Records from a data collection:
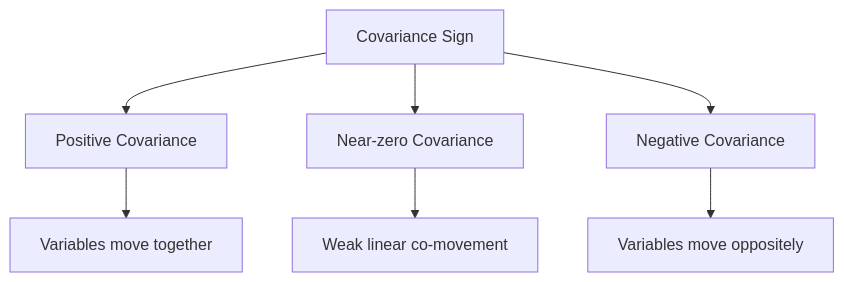
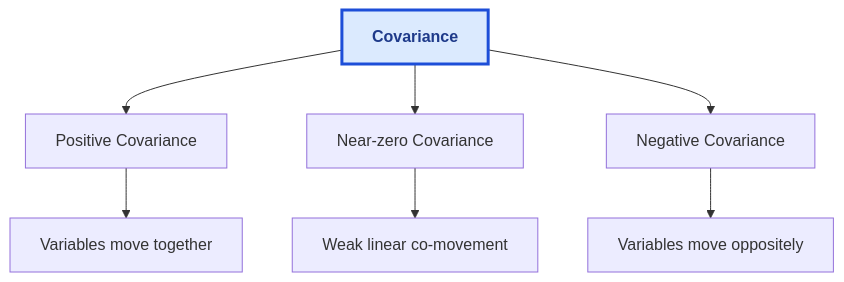
Before and after one commit to ilwon-seo/terms: the first of 2 diagrams in C/Covariance.md, drawn with Mermaid. The commit also changed other lines of this file and 18 other files, not shown here.

Commit message:
Standardize current-term Mermaid styling

````diff
--- a/C/Covariance.md
+++ b/C/Covariance.md
@@ -123,11 +123,13 @@
 ```mermaid
 flowchart TD
-    C[Covariance Sign]
+    C[Covariance]
     C --> P[Positive Covariance]
     C --> Z[Near-zero Covariance]
     C --> N[Negative Covariance]
 
     P --> P1[Variables move together]
     N --> N1[Variables move oppositely]
     Z --> Z1[Weak linear co-movement]
+    classDef currentTerm fill:#dbeafe,stroke:#1d4ed8,stroke-width:3px,color:#1e3a8a,font-weight:bold
+    class C currentTerm
 ```
````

WORK INSTRUCTIONS. Which lines run from the one containing "Standardize current-term Mermaid styling" to the end of the entries above? Quote exactly those, and only those.

RESPONSE TO THIS EXERCISE.
Standardize current-term Mermaid styling

````diff
--- a/C/Covariance.md
+++ b/C/Covariance.md
@@ -123,11 +123,13 @@
 ```mermaid
 flowchart TD
-    C[Covariance Sign]
+    C[Covariance]
     C --> P[Positive Covariance]
     C --> Z[Near-zero Covariance]
     C --> N[Negative Covariance]
 
     P --> P1[Variables move together]
     N --> N1[Variables move oppositely]
     Z --> Z1[Weak linear co-movement]
+    classDef currentTerm fill:#dbeafe,stroke:#1d4ed8,stroke-width:3px,color:#1e3a8a,font-weight:bold
+    class C currentTerm
 ```
````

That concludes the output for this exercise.